Write out the records beneath this line exactly as they appear, minus any images.

───── DATA SHOWN ─────

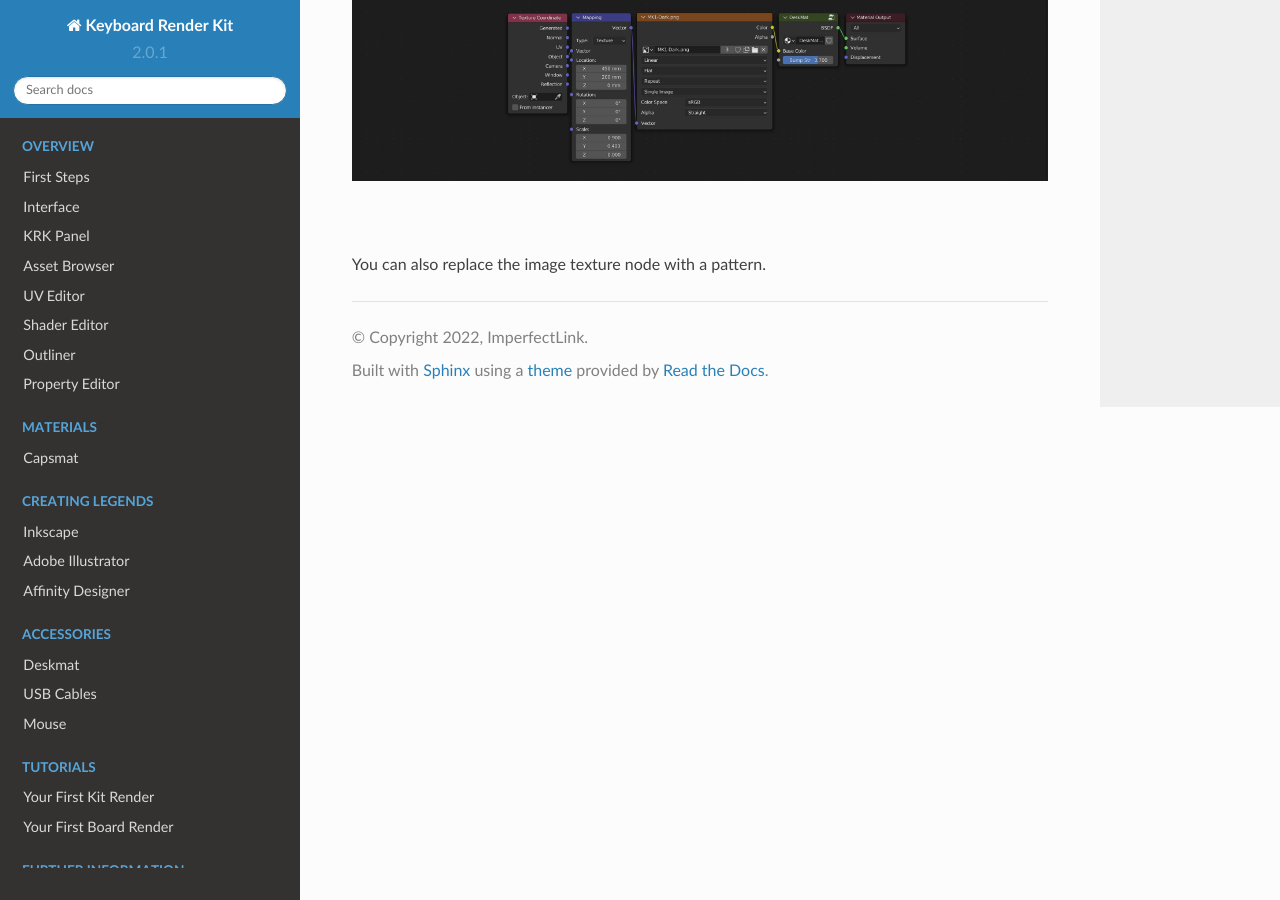
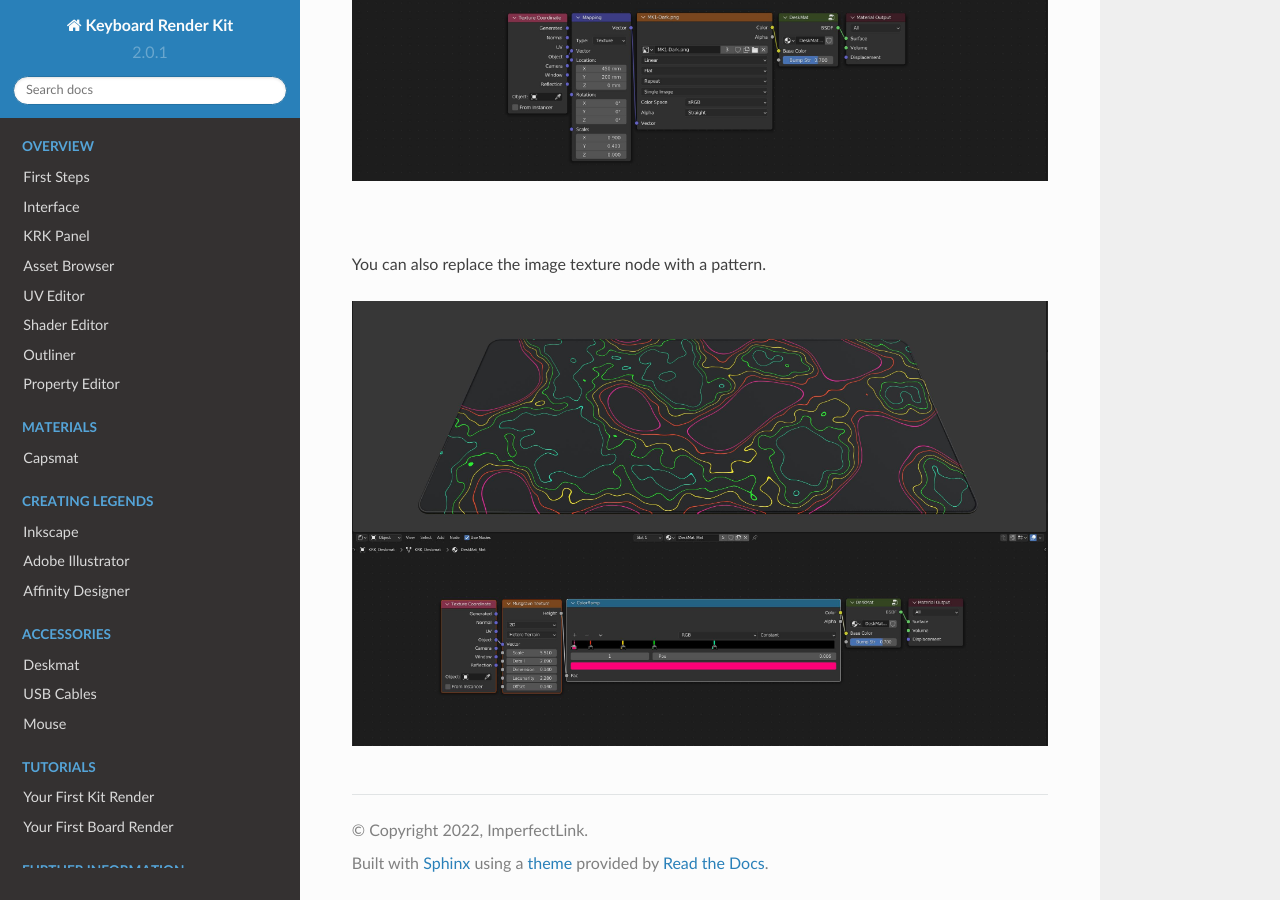
Before and after one commit to imperfectlink/KeyboardRenderKit, a Sphinx documentation site: the page built from docs/source/deskmat_custom.rst, in a window 1280 px wide and 900 px high, scrolled down 2312 px. Built offline with Sphinx 7.4.7 and the Read the Docs theme 2.0.0, drawn with Linux system fonts in a browser that asks for light colours.

Commit message:
Update deskmat_custom.rst

```diff
--- a/docs/source/deskmat_custom.rst
+++ b/docs/source/deskmat_custom.rst
@@ -26,3 +26,5 @@ If you prefer to use another size image, make sure to set the position in the ma
 |
 
 You can also replace the image texture node with a pattern.
+
+.. image:: img/Deskmat_Pattern.jpg
```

─────

▸ COMPLETED TASK
Before and after one commit to imperfectlink/KeyboardRenderKit, a Sphinx documentation site: the page built from docs/source/deskmat_custom.rst, in a window 1280 px wide and 900 px high, scrolled down 2312 px. Built offline with Sphinx 7.4.7 and the Read the Docs theme 2.0.0, drawn with Linux system fonts in a browser that asks for light colours.

Commit message:
Update deskmat_custom.rst

```diff
--- a/docs/source/deskmat_custom.rst
+++ b/docs/source/deskmat_custom.rst
@@ -26,3 +26,5 @@ If you prefer to use another size image, make sure to set the position in the ma
 |
 
 You can also replace the image texture node with a pattern.
+
+.. image:: img/Deskmat_Pattern.jpg
```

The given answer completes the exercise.